____ Exercise data
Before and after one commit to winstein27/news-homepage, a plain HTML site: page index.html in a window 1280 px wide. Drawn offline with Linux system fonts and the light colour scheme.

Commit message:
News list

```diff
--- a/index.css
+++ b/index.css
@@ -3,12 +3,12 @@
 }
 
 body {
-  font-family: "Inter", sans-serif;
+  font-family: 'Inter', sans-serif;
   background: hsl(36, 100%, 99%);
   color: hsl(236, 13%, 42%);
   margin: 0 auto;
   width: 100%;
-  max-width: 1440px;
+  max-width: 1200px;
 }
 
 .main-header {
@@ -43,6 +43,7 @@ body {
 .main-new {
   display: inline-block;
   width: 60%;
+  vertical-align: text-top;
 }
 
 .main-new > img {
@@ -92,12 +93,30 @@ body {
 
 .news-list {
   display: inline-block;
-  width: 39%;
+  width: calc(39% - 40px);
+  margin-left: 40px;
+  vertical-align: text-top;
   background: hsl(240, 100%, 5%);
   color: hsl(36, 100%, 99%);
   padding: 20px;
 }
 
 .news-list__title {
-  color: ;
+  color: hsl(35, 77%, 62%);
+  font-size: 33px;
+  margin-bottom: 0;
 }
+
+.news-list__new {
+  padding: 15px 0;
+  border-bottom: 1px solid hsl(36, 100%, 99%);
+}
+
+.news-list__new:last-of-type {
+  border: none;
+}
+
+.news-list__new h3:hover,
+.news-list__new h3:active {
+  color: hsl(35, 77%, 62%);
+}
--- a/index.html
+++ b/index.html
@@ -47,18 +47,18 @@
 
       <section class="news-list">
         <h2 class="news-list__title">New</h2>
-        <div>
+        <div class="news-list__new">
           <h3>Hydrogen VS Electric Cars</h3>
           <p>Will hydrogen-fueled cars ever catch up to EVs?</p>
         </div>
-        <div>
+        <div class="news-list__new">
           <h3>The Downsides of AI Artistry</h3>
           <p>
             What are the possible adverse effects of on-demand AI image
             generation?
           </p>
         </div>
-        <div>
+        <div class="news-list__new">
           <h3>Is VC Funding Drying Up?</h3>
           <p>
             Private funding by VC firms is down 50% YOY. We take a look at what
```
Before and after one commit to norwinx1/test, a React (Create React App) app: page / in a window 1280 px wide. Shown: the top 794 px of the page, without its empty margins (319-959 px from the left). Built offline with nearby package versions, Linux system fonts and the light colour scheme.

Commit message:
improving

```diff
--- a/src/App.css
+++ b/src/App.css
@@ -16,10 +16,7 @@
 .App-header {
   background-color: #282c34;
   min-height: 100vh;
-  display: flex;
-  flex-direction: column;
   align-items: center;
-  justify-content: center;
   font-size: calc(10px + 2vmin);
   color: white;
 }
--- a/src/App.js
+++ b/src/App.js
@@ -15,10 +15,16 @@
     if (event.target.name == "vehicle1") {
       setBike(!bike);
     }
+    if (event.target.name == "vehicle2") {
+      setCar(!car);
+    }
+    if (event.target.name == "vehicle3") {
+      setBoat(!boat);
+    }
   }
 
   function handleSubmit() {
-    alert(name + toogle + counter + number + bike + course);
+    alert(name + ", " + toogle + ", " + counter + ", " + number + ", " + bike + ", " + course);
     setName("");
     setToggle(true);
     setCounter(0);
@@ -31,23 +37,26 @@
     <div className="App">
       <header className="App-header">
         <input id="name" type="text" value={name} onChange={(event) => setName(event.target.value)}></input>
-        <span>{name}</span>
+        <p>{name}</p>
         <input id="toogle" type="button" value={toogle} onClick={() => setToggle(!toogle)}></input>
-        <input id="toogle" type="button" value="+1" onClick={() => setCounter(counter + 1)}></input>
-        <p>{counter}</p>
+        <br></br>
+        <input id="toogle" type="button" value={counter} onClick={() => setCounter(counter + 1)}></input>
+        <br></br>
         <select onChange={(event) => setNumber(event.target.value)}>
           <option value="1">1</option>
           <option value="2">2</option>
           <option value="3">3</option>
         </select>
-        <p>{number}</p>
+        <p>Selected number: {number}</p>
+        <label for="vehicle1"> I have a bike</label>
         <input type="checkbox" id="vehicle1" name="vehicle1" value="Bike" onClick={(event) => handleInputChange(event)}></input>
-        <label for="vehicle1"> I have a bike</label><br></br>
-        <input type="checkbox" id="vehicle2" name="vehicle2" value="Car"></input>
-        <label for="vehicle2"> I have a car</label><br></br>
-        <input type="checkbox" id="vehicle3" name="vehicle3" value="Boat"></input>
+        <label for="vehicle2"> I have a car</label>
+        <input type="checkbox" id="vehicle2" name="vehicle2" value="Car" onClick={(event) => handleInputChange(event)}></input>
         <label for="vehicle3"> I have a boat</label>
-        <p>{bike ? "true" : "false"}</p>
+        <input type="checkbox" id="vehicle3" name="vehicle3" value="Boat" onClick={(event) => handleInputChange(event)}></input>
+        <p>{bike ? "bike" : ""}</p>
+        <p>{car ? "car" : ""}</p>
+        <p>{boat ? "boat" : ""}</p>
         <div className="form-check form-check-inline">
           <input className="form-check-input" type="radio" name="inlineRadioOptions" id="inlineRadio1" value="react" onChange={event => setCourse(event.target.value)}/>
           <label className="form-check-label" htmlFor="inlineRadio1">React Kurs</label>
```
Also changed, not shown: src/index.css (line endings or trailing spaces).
________
## The task:
In the entries above, find each line containing the string "Before" and copy it.

## Output of the exercise:
Before and after one commit to winstein27/news-homepage, a plain HTML site: page index.html in a window 1280 px wide. Drawn offline with Linux system fonts and the light colour scheme.
Before and after one commit to norwinx1/test, a React (Create React App) app: page / in a window 1280 px wide. Shown: the top 794 px of the page, without its empty margins (319-959 px from the left). Built offline with nearby package versions, Linux system fonts and the light colour scheme.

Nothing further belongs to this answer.